*** Entries supplied ***

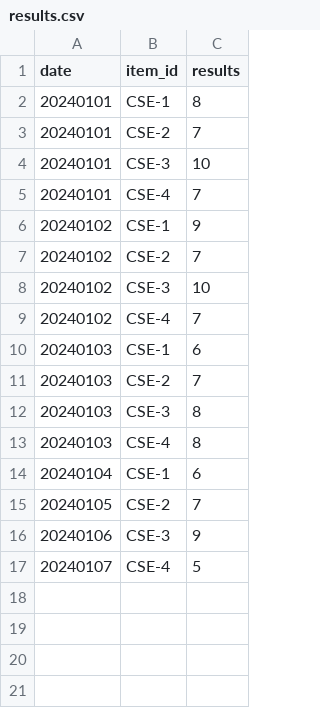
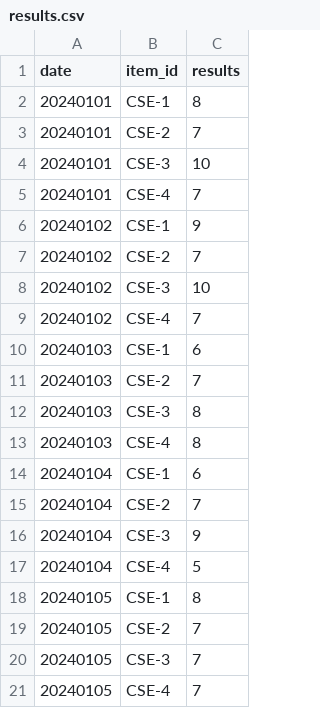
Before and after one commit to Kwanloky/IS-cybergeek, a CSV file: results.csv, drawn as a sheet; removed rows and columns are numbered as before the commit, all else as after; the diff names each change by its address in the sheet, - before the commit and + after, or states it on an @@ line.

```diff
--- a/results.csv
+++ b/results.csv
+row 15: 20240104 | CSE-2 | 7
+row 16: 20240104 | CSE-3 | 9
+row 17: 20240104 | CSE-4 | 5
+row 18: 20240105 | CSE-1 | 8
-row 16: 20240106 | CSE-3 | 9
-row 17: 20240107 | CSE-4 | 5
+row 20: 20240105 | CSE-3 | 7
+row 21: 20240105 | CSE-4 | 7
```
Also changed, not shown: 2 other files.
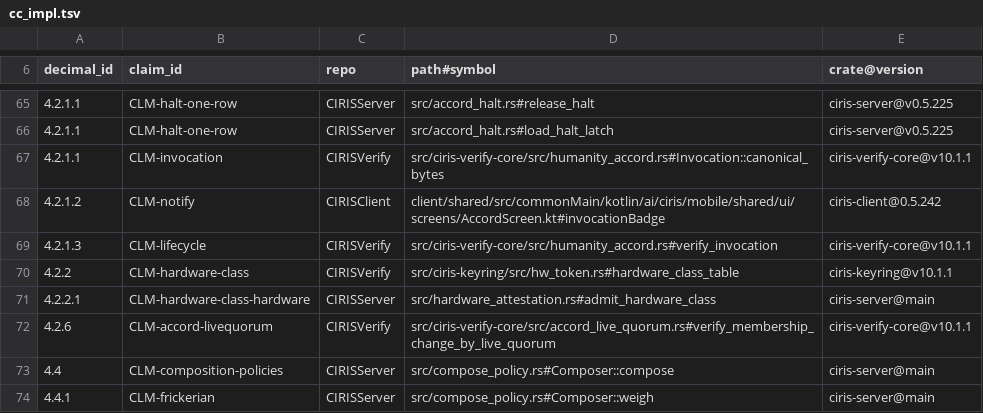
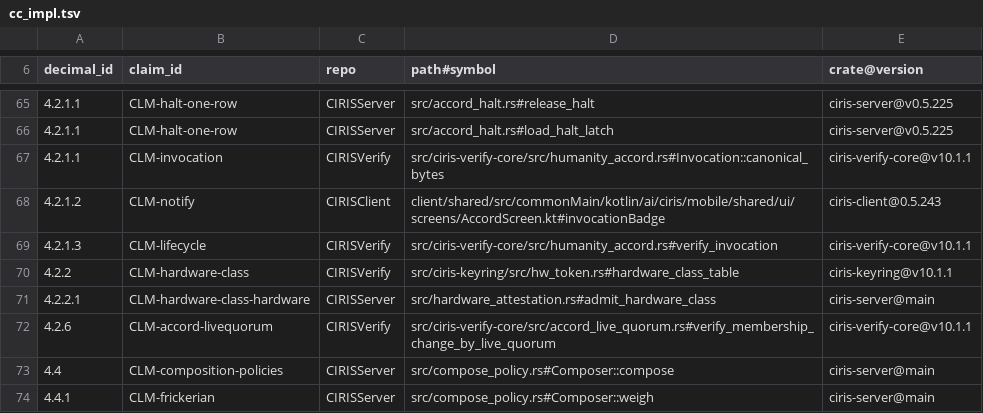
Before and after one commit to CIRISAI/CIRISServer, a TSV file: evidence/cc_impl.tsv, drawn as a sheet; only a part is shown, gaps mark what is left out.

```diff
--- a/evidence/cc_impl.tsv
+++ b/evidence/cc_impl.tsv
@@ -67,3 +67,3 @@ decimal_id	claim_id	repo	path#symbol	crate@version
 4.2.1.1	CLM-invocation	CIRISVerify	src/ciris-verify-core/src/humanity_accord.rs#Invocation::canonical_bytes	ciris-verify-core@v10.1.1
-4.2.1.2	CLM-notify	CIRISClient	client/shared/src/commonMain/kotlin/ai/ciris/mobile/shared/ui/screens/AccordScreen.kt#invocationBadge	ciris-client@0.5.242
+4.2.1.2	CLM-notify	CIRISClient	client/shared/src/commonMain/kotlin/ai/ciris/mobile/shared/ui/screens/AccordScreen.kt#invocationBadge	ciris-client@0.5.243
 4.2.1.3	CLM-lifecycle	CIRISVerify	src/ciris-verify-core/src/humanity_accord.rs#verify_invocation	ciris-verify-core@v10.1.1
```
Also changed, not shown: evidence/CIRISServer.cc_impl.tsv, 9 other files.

*** End of Entries supplied ***
*** Entries supplied ***

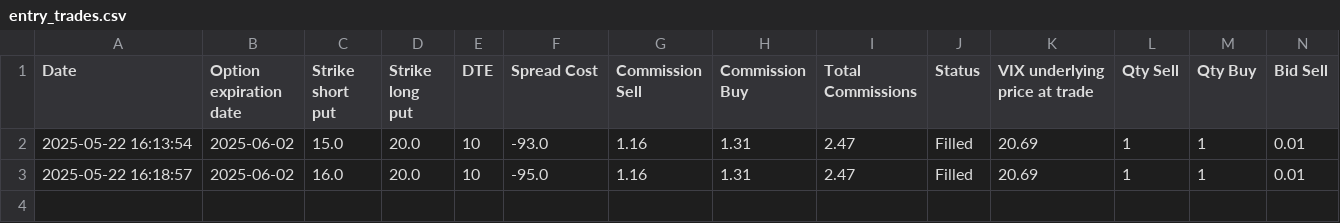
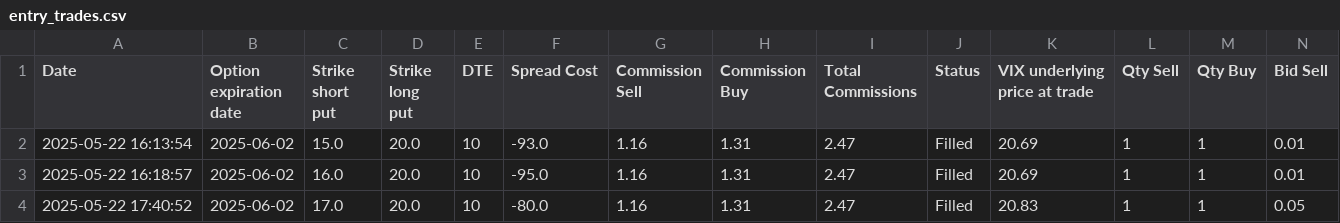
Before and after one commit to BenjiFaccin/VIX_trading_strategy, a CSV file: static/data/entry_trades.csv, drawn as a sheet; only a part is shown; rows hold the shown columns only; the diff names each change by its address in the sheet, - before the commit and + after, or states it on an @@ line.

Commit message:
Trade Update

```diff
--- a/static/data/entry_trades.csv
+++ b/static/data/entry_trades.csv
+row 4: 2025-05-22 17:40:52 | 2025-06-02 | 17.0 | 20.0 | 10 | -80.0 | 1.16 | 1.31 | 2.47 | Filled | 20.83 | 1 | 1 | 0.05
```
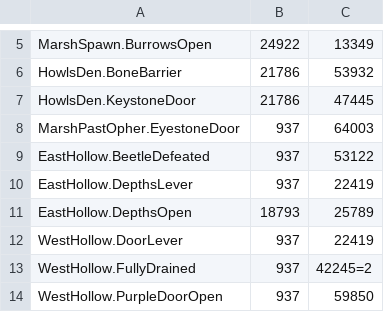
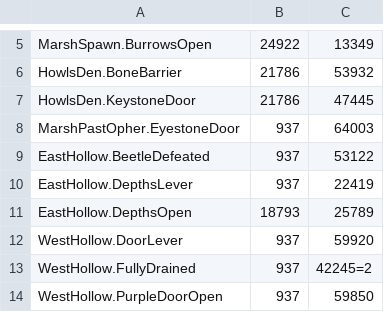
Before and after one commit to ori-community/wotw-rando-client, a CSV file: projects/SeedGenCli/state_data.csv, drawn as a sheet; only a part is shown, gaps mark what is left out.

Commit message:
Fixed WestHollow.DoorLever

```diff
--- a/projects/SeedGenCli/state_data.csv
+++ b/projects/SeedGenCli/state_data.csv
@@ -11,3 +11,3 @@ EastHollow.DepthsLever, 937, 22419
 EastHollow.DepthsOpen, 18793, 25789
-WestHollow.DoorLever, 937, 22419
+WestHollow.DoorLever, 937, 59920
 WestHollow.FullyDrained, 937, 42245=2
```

*** End of Entries supplied ***
*** Entries supplied ***

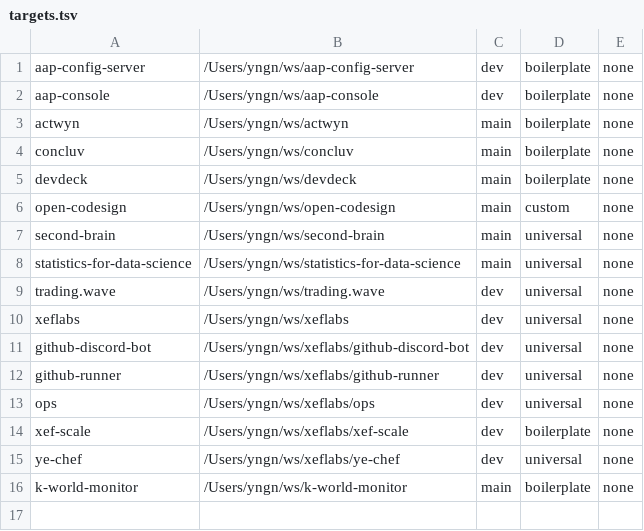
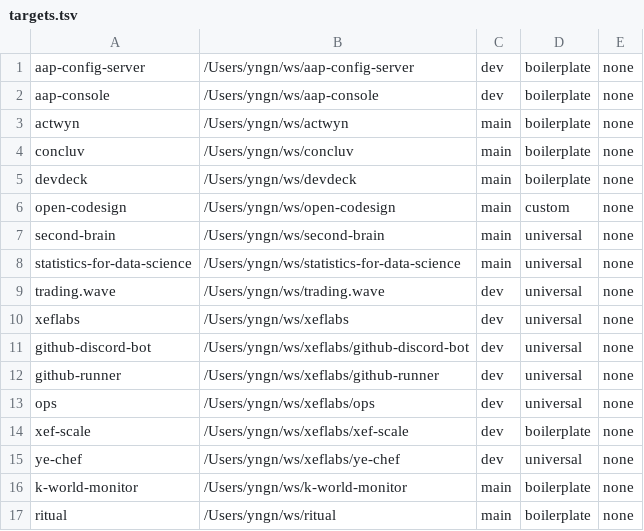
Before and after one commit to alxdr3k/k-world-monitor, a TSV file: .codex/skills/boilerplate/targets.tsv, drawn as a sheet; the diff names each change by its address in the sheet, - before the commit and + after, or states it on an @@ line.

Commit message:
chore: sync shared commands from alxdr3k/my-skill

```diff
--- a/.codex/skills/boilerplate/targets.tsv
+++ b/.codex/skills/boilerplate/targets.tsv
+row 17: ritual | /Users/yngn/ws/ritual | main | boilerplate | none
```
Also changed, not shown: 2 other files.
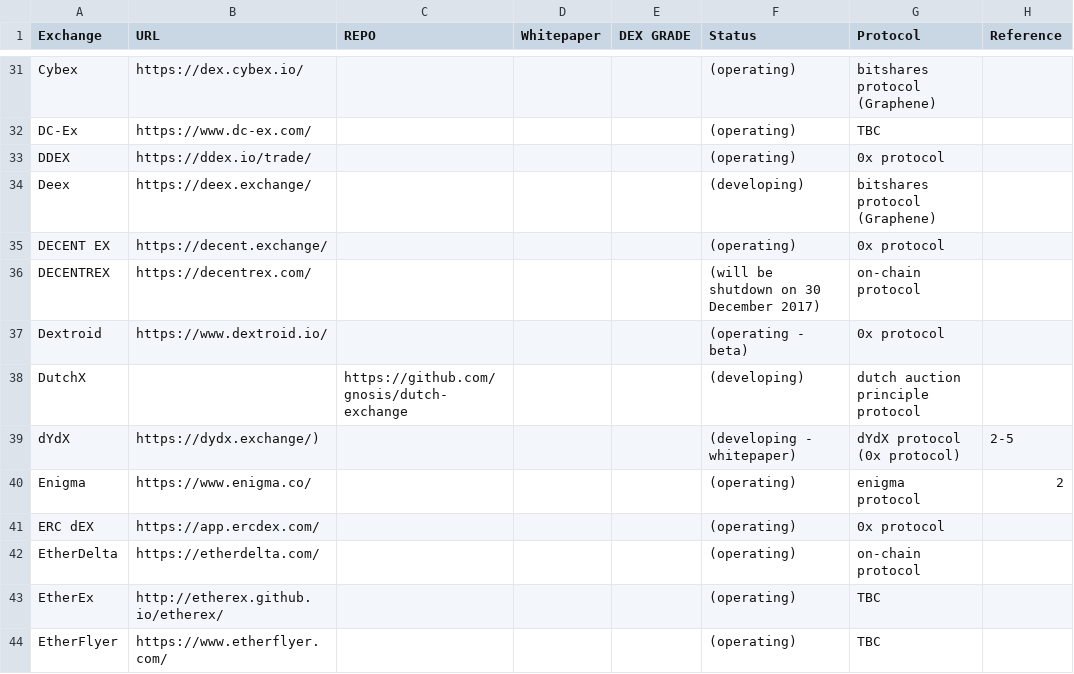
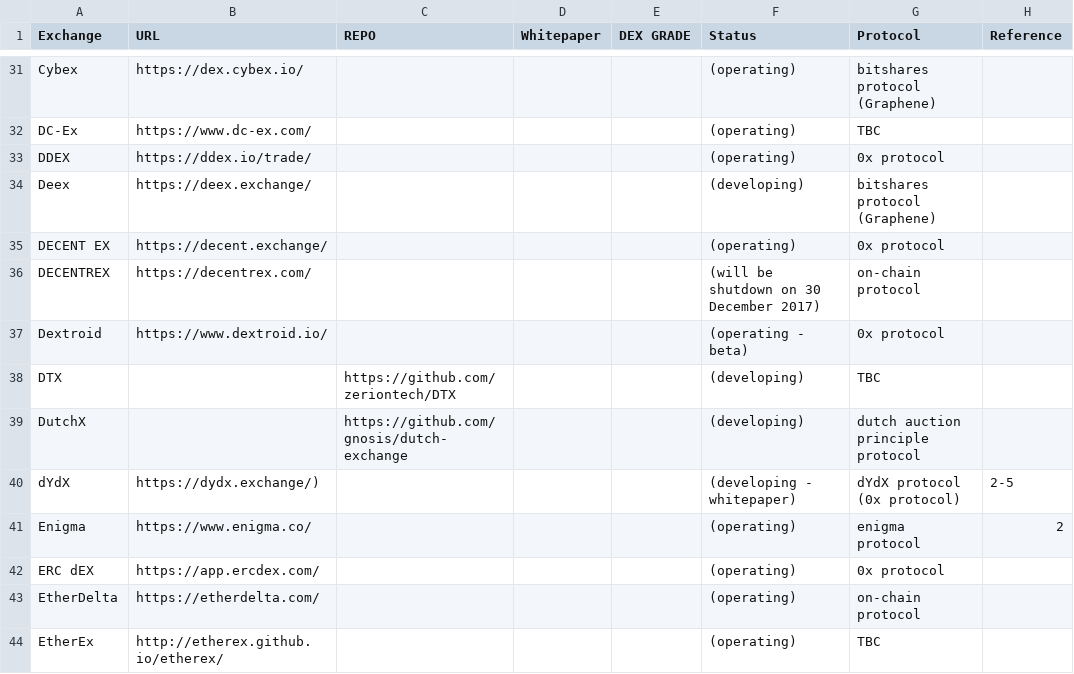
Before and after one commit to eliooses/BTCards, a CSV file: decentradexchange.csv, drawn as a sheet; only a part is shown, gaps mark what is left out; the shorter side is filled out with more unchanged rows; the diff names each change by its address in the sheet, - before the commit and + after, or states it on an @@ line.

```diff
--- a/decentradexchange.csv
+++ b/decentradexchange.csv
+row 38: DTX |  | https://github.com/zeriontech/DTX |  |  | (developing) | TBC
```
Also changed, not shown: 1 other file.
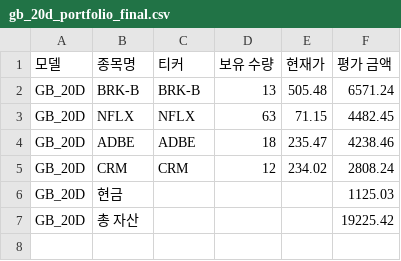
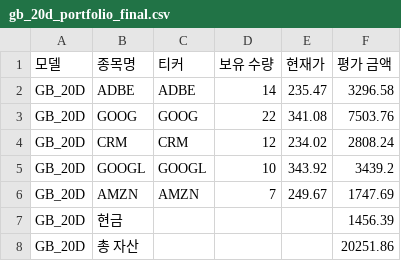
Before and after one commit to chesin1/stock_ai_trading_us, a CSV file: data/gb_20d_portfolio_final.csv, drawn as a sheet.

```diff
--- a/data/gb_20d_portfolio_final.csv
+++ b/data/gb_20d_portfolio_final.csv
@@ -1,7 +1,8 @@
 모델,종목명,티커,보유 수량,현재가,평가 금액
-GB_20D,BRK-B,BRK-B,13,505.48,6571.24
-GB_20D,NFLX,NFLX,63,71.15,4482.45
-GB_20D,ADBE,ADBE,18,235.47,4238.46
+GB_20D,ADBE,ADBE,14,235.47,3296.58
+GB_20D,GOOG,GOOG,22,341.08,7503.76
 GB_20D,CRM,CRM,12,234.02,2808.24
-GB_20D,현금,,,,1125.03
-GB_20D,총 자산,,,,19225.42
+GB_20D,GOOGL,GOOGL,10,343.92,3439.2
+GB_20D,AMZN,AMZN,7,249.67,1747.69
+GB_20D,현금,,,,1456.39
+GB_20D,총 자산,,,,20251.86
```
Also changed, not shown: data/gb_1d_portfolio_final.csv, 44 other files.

*** End of Entries supplied ***

■ Exercise directions ■
Lines from the entries that contain the string "other" must be found and copied.

■ Result of this exercise ■
Also changed, not shown: 2 other files.
Also changed, not shown: evidence/CIRISServer.cc_impl.tsv, 9 other files.
Also changed, not shown: 2 other files.
Also changed, not shown: 1 other file.
Also changed, not shown: data/gb_1d_portfolio_final.csv, 44 other files.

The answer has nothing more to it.